__What to produce__.
Please find every line in the entries below that contains the string "blog", and copy it.
(Given entries Opens)
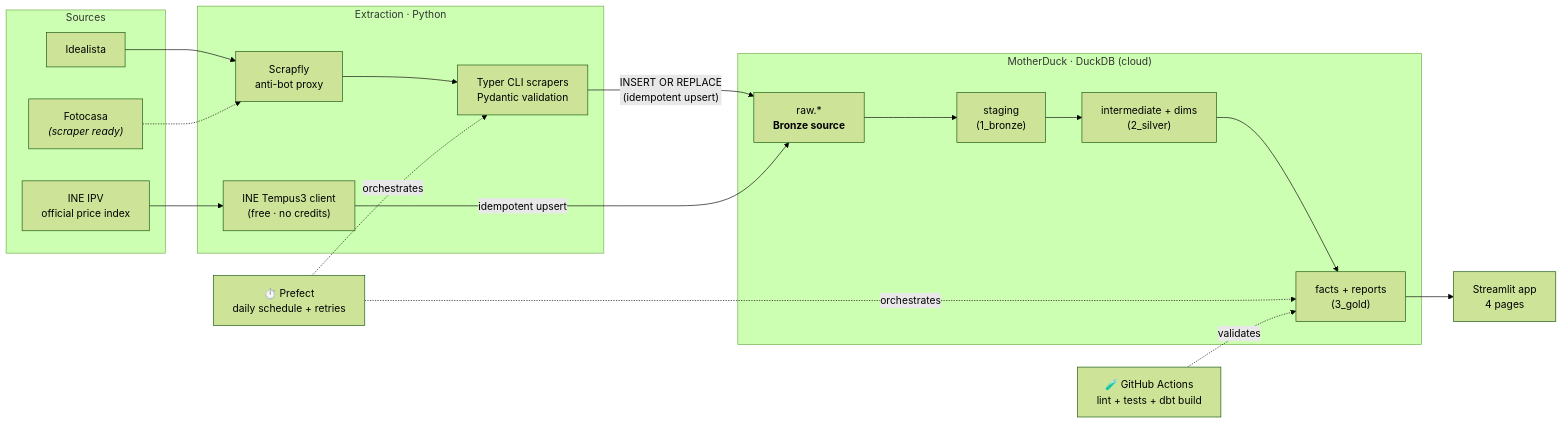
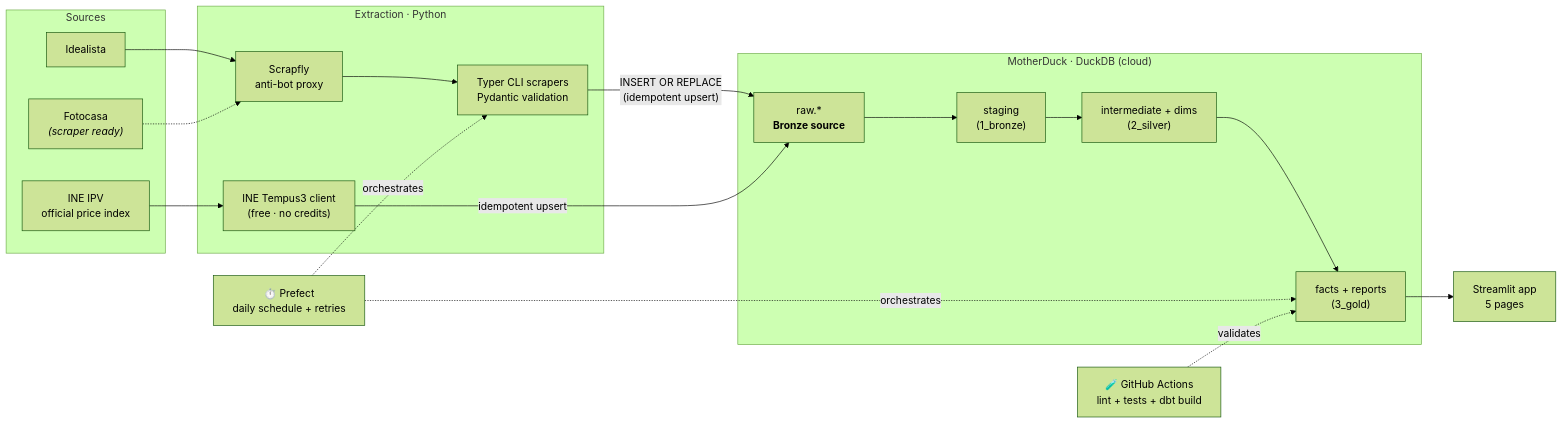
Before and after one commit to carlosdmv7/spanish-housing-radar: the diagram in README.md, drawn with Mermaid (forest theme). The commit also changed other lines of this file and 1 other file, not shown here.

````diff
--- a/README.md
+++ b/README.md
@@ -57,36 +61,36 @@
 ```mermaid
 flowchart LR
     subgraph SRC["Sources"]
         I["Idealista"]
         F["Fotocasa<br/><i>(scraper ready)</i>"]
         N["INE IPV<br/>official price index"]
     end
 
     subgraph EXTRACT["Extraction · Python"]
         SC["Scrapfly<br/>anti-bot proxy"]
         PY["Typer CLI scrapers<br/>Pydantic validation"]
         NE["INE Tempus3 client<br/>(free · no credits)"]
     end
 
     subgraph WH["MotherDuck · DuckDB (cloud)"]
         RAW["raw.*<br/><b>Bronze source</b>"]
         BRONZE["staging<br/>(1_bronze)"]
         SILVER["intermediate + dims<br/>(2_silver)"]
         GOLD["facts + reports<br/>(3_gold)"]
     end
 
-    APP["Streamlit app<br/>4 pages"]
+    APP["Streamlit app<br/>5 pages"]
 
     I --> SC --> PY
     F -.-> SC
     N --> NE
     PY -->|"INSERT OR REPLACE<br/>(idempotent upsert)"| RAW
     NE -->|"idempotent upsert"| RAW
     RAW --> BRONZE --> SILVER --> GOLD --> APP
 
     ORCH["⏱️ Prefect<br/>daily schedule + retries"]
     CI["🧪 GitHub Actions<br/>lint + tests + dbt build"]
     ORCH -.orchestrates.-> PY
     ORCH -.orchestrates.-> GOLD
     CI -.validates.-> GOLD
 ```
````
(Given entries Closes)
(Given entries Opens)
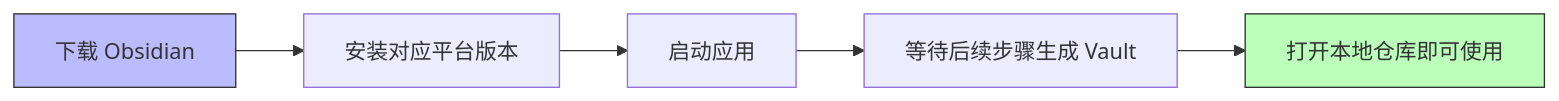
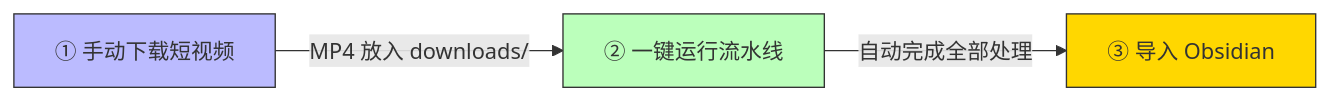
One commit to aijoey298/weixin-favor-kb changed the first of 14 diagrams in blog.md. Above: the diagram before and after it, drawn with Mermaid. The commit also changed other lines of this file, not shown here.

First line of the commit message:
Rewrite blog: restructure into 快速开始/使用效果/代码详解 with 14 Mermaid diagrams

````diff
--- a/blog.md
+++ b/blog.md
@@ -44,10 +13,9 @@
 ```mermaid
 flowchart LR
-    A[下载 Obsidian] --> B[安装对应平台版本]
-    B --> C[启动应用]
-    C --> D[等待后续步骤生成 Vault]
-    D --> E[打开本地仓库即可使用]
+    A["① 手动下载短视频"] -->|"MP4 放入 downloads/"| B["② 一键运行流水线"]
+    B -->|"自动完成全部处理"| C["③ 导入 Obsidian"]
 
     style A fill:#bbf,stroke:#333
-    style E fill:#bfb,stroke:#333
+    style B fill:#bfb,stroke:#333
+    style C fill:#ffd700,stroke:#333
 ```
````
(Given entries Closes)
__Answer to this problem__.
One commit to aijoey298/weixin-favor-kb changed the first of 14 diagrams in blog.md. Above: the diagram before and after it, drawn with Mermaid. The commit also changed other lines of this file, not shown here.
Rewrite blog: restructure into 快速开始/使用效果/代码详解 with 14 Mermaid diagrams
--- a/blog.md
+++ b/blog.md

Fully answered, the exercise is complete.